Moreover, individuals who are exceedingly drunk or who have taken in illegal drugs do not really have the capacity to think about the negative effects of a criminal act; they will not really be objective about any action that they are about to carry out (South Western College Publishing, 2003, n.p.). Such individuals will also find it difficult to accept that they are accountable for such action (South Western College Publishing, 2003, n.p.).
The aforementioned kind of punishment entails annihilation of the person who committed a crime punishable by it. This means that the person subjected to such punishment will never be given a chance to change for the better. This is not advantageous for the society since the worth / significance of human life may be devalued by allowing such punishment to continue to be implemented. Those who originally consider life as extraordinarily important will be negatively impacted.
In addition, there are cases when a person is executed for a criminal act he does not even have anything to do with; for instance in the case of “Ruben Cantu” who was annihilated in “August 24, 1993” (The Washington Post, 2005, p. A02). This is not an advantage to the society since injustice was presented instead of otherwise (The Washington Post, 2005, p. A02).
The decline in the number of people executed may be due to the following: 1) economic stability; 2) law enforcers; as well as 3) the society (Gluckstein, 2007, n.p.). “Capital punishment” cannot really hinder crimes especially if the offender has mental disorder, is too emotional, and is engaged in drugs/alcohol (Wallace et. al., 1998, pp. 477 – 484).
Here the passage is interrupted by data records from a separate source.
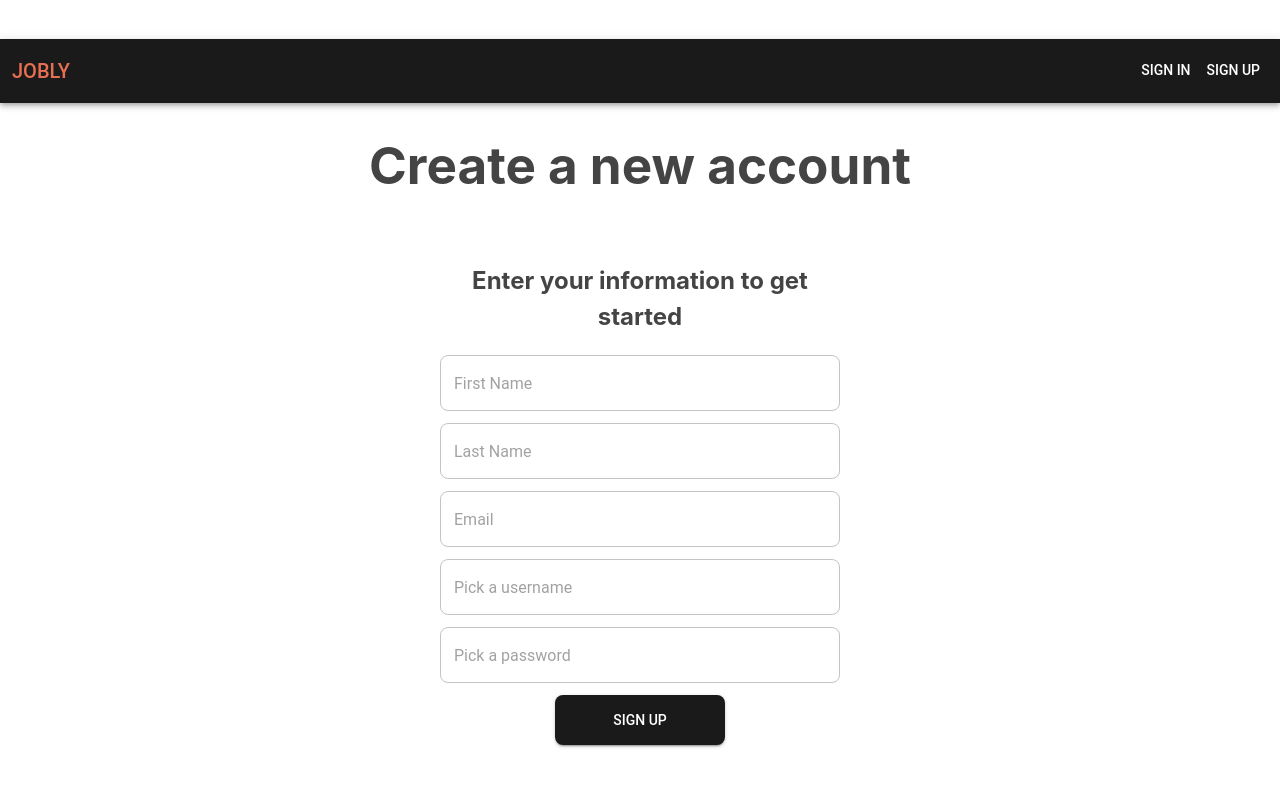
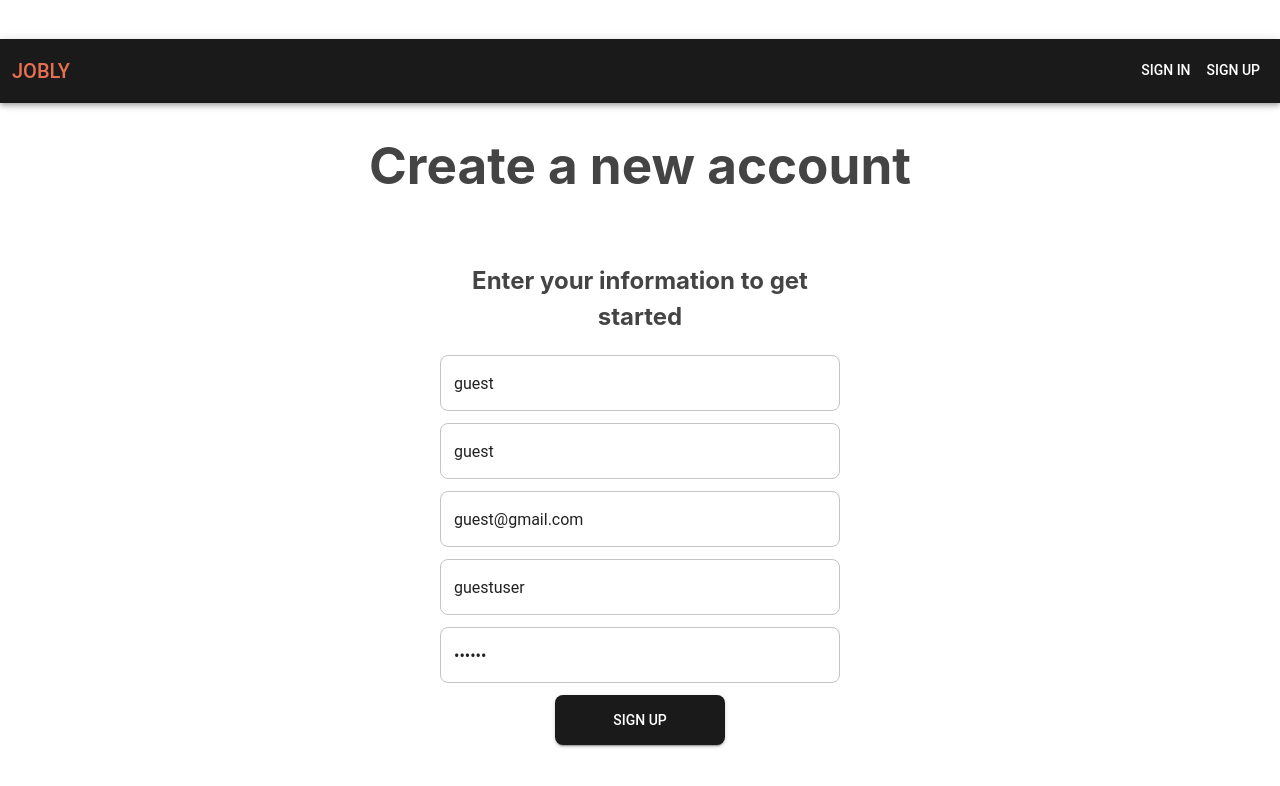
Before and after one commit to ksingletary/reactjobly-frontend, a React (Vite) app: page /signup in a window 1280 px wide. Shown: the top 786 px of the page. Built offline with nearby package versions, Linux system fonts and the light colour scheme; no server answers.

Commit message:
login/signup errors

```diff
--- a/src/pages/Signup.jsx
+++ b/src/pages/Signup.jsx
@@ -7,21 +7,21 @@ const Signup = () => {
   const { signupFormSubmit } = useContext(UserContext);
 
   // Prefilled form fields for dev convenience.
-  // const INITIAL_FORM_DATA ={
-  //     firstName:'keith',
-  //     lastName:'singletary',
-  //     email:'keith@gmail.com',
-  //     username:'keithsing',
-  //     password:'123456'
-  // }
+  const INITIAL_FORM_DATA ={
+      firstName:'guest',
+      lastName:'guest',
+      email:'guest@gmail.com',
+      username:'guestuser',
+      password:'123456'
+  }
   // Use this version of initial data for prod
-  const INITIAL_FORM_DATA = {
-    firstName: "",
-    lastName: "",
-    email: "",
-    username: "",
-    password: "",
-  };
+  // const INITIAL_FORM_DATA = {
+  //   firstName: "",
+  //   lastName: "",
+  //   email: "",
+  //   username: "",
+  //   password: "",
+  // };
 
   const [formData, setFormData] = useState(INITIAL_FORM_DATA);
 
```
Most important of all, is it not advantageous to the society especially to those who value life so badly and because there is a possibility of annihilating an innocent person (The Washington Post, 2005, p. A02).